(Data shown Opens)

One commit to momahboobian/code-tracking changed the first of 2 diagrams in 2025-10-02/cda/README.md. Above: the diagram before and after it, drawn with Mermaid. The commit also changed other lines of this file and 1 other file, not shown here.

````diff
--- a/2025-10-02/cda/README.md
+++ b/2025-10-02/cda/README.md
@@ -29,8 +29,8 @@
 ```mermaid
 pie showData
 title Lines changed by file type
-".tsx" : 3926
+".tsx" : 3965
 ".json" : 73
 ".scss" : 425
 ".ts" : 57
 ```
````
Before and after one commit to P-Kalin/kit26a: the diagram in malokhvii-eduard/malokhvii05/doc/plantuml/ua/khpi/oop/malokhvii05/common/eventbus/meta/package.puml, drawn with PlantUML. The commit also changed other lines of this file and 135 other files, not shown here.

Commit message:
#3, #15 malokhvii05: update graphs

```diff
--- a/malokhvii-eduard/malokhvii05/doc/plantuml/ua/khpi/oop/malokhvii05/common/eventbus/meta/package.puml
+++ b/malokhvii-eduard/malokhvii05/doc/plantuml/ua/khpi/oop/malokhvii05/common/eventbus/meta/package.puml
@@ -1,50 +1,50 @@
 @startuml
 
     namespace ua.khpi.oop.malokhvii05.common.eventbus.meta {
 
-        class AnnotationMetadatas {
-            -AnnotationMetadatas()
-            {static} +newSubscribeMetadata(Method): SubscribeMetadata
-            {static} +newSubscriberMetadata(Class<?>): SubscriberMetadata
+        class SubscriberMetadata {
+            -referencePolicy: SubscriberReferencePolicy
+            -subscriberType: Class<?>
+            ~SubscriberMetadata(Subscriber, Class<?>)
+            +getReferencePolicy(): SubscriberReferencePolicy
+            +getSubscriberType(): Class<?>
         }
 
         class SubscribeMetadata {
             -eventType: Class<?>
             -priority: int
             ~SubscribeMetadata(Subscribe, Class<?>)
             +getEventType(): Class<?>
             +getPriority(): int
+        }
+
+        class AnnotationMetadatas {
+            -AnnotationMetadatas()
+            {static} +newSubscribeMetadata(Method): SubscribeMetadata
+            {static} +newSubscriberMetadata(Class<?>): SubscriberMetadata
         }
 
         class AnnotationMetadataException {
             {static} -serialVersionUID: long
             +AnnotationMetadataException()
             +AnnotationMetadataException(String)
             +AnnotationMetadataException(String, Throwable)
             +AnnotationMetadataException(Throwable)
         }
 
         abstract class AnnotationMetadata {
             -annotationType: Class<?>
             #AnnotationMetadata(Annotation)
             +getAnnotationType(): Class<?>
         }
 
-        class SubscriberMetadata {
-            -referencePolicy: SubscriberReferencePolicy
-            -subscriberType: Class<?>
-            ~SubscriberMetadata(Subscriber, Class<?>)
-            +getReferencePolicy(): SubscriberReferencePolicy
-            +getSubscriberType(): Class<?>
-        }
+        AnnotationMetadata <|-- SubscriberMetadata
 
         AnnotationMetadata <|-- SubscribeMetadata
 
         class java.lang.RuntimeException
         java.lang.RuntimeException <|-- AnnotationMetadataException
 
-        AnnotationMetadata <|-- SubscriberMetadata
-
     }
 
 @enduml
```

(Data shown Closes)

◆ Instructions for the task
Each entry in the data must be copied exactly.

◆ Solution to the exercise
One commit to momahboobian/code-tracking changed the first of 2 diagrams in 2025-10-02/cda/README.md. Above: the diagram before and after it, drawn with Mermaid. The commit also changed other lines of this file and 1 other file, not shown here.

````diff
--- a/2025-10-02/cda/README.md
+++ b/2025-10-02/cda/README.md
@@ -29,8 +29,8 @@
 ```mermaid
 pie showData
 title Lines changed by file type
-".tsx" : 3926
+".tsx" : 3965
 ".json" : 73
 ".scss" : 425
 ".ts" : 57
 ```
````
Before and after one commit to P-Kalin/kit26a: the diagram in malokhvii-eduard/malokhvii05/doc/plantuml/ua/khpi/oop/malokhvii05/common/eventbus/meta/package.puml, drawn with PlantUML. The commit also changed other lines of this file and 135 other files, not shown here.

Commit message:
#3, #15 malokhvii05: update graphs

```diff
--- a/malokhvii-eduard/malokhvii05/doc/plantuml/ua/khpi/oop/malokhvii05/common/eventbus/meta/package.puml
+++ b/malokhvii-eduard/malokhvii05/doc/plantuml/ua/khpi/oop/malokhvii05/common/eventbus/meta/package.puml
@@ -1,50 +1,50 @@
 @startuml
 
     namespace ua.khpi.oop.malokhvii05.common.eventbus.meta {
 
-        class AnnotationMetadatas {
-            -AnnotationMetadatas()
-            {static} +newSubscribeMetadata(Method): SubscribeMetadata
-            {static} +newSubscriberMetadata(Class<?>): SubscriberMetadata
+        class SubscriberMetadata {
+            -referencePolicy: SubscriberReferencePolicy
+            -subscriberType: Class<?>
+            ~SubscriberMetadata(Subscriber, Class<?>)
+            +getReferencePolicy(): SubscriberReferencePolicy
+            +getSubscriberType(): Class<?>
         }
 
         class SubscribeMetadata {
             -eventType: Class<?>
             -priority: int
             ~SubscribeMetadata(Subscribe, Class<?>)
             +getEventType(): Class<?>
             +getPriority(): int
+        }
+
+        class AnnotationMetadatas {
+            -AnnotationMetadatas()
+            {static} +newSubscribeMetadata(Method): SubscribeMetadata
+            {static} +newSubscriberMetadata(Class<?>): SubscriberMetadata
         }
 
         class AnnotationMetadataException {
             {static} -serialVersionUID: long
             +AnnotationMetadataException()
             +AnnotationMetadataException(String)
             +AnnotationMetadataException(String, Throwable)
             +AnnotationMetadataException(Throwable)
         }
 
         abstract class AnnotationMetadata {
             -annotationType: Class<?>
             #AnnotationMetadata(Annotation)
             +getAnnotationType(): Class<?>
         }
 
-        class SubscriberMetadata {
-            -referencePolicy: SubscriberReferencePolicy
-            -subscriberType: Class<?>
-            ~SubscriberMetadata(Subscriber, Class<?>)
-            +getReferencePolicy(): SubscriberReferencePolicy
-            +getSubscriberType(): Class<?>
-        }
+        AnnotationMetadata <|-- SubscriberMetadata
 
         AnnotationMetadata <|-- SubscribeMetadata
 
         class java.lang.RuntimeException
         java.lang.RuntimeException <|-- AnnotationMetadataException
 
-        AnnotationMetadata <|-- SubscriberMetadata
-
     }
 
 @enduml
```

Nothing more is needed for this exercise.